    The question of place and climate is most closely related to the question of nutrition. Nobody is free to live everywhere; and whoever has to solve great problems that challenge all his strength actually has a very restricted choice in this matter. The influence of climate on our metabolism, its retardation, its acceleration, goes so far that a mistaken choice of place and climate can not only estrange a man from his task but can actually keep it from him: he never gets to see it.
    Friedrich Nietzsche (1844–1900)
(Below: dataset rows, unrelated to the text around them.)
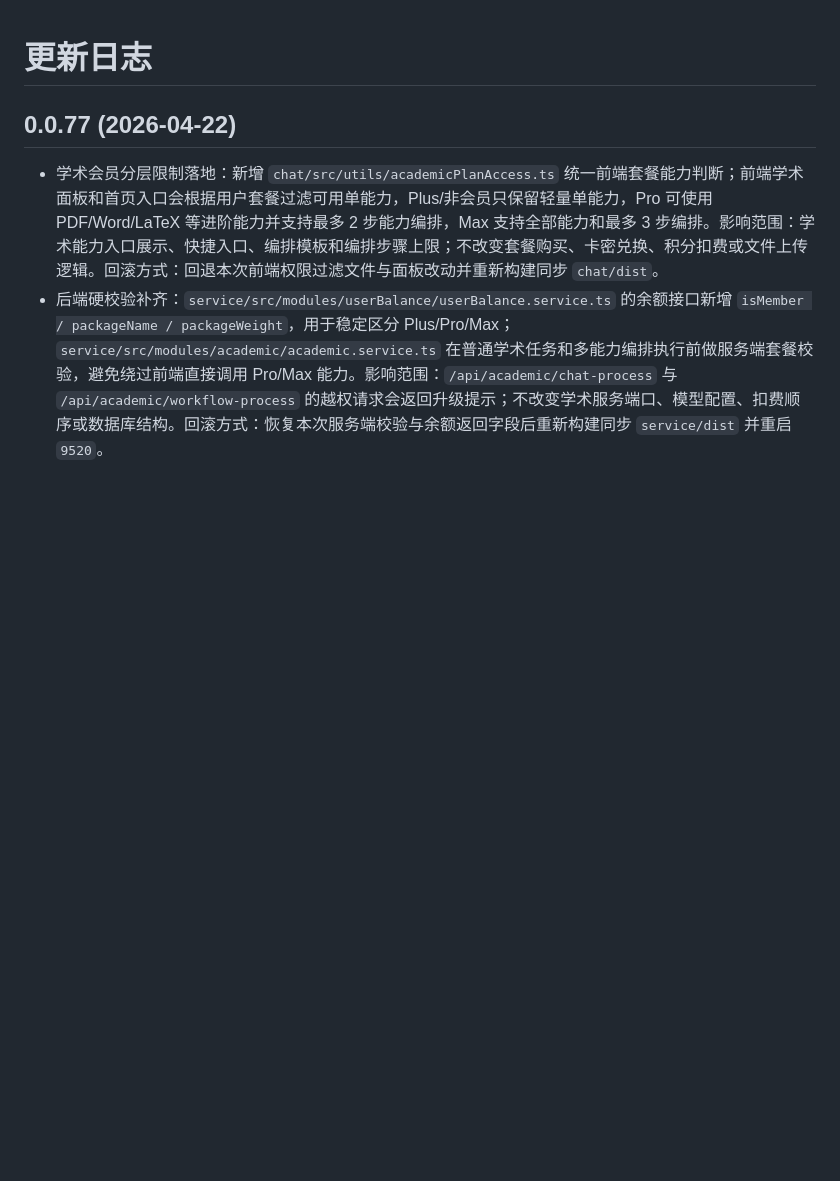
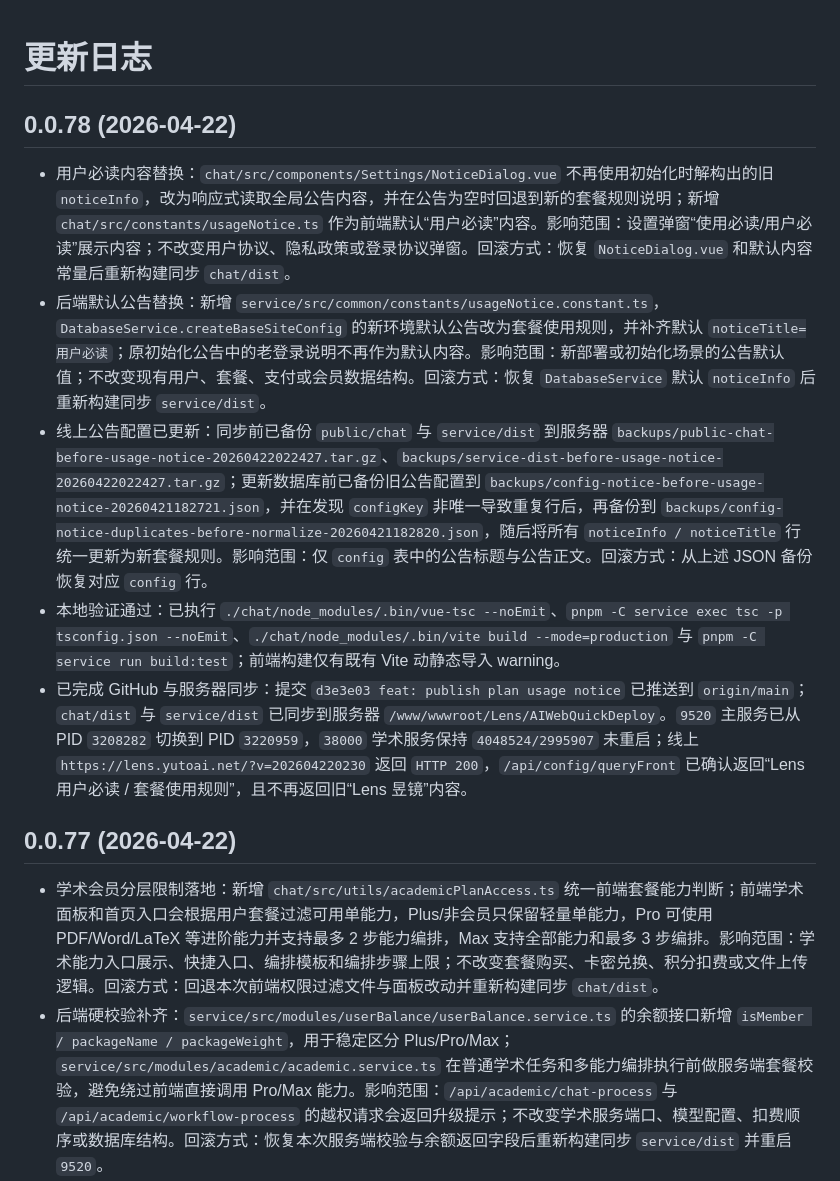
Before and after one commit to hkyutong/Lens, a Markdown page: changelog.md, the part around the change. Rendered like a GitHub page; blank space fills up the shorter version.

Commit message:
docs: record usage notice deployment

```diff
--- a/changelog.md
+++ b/changelog.md
@@ -1,4 +1,11 @@
 # 更新日志
+
+## 0.0.78 (2026-04-22)
+- 用户必读内容替换：`chat/src/components/Settings/NoticeDialog.vue` 不再使用初始化时解构出的旧 `noticeInfo`，改为响应式读取全局公告内容，并在公告为空时回退到新的套餐规则说明；新增 `chat/src/constants/usageNotice.ts` 作为前端默认“用户必读”内容。影响范围：设置弹窗“使用必读/用户必读”展示内容；不改变用户协议、隐私政策或登录协议弹窗。回滚方式：恢复 `NoticeDialog.vue` 和默认内容常量后重新构建同步 `chat/dist`。
+- 后端默认公告替换：新增 `service/src/common/constants/usageNotice.constant.ts`，`DatabaseService.createBaseSiteConfig` 的新环境默认公告改为套餐使用规则，并补齐默认 `noticeTitle=用户必读`；原初始化公告中的老登录说明不再作为默认内容。影响范围：新部署或初始化场景的公告默认值；不改变现有用户、套餐、支付或会员数据结构。回滚方式：恢复 `DatabaseService` 默认 `noticeInfo` 后重新构建同步 `service/dist`。
+- 线上公告配置已更新：同步前已备份 `public/chat` 与 `service/dist` 到服务器 `backups/public-chat-before-usage-notice-20260422022427.tar.gz`、`backups/service-dist-before-usage-notice-20260422022427.tar.gz`；更新数据库前已备份旧公告配置到 `backups/config-notice-before-usage-notice-20260421182721.json`，并在发现 `configKey` 非唯一导致重复行后，再备份到 `backups/config-notice-duplicates-before-normalize-20260421182820.json`，随后将所有 `noticeInfo / noticeTitle` 行统一更新为新套餐规则。影响范围：仅 `config` 表中的公告标题与公告正文。回滚方式：从上述 JSON 备份恢复对应 `config` 行。
+- 本地验证通过：已执行 `./chat/node_modules/.bin/vue-tsc --noEmit`、`pnpm -C service exec tsc -p tsconfig.json --noEmit`、`./chat/node_modules/.bin/vite build --mode=production` 与 `pnpm -C service run build:test`；前端构建仅有既有 Vite 动静态导入 warning。
+- 已完成 GitHub 与服务器同步：提交 `d3e3e03 feat: publish plan usage notice` 已推送到 `origin/main`；`chat/dist` 与 `service/dist` 已同步到服务器 `/www/wwwroot/Lens/AIWebQuickDeploy`。`9520` 主服务已从 PID `3208282` 切换到 PID `3220959`，`38000` 学术服务保持 `4048524/2995907` 未重启；线上 `https://lens.yutoai.net/?v=202604220230` 返回 `HTTP 200`，`/api/config/queryFront` 已确认返回“Lens 用户必读 / 套餐使用规则”，且不再返回旧“Lens 昱镜”内容。
 
 ## 0.0.77 (2026-04-22)
 - 学术会员分层限制落地：新增 `chat/src/utils/academicPlanAccess.ts` 统一前端套餐能力判断；前端学术面板和首页入口会根据用户套餐过滤可用单能力，Plus/非会员只保留轻量单能力，Pro 可使用 PDF/Word/LaTeX 等进阶能力并支持最多 2 步能力编排，Max 支持全部能力和最多 3 步编排。影响范围：学术能力入口展示、快捷入口、编排模板和编排步骤上限；不改变套餐购买、卡密兑换、积分扣费或文件上传逻辑。回滚方式：回退本次前端权限过滤文件与面板改动并重新构建同步 `chat/dist`。
```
    The majority of persons choose their wives with as little prudence as they eat. They see a trull with nothing else to recommend her but a pair of thighs and choice hunkers, and so smart to void their seed that they marry her at once. They imagine they can live in marvelous contentment with handsome feet and ambrosial buttocks. Most men are accredited fools shortly after they leave the womb.
    Edward Dahlberg (1900–1977)

    We hold our hate too choice a thing
    For light and careless lavishing.
    Sir William Watson (1858–1936)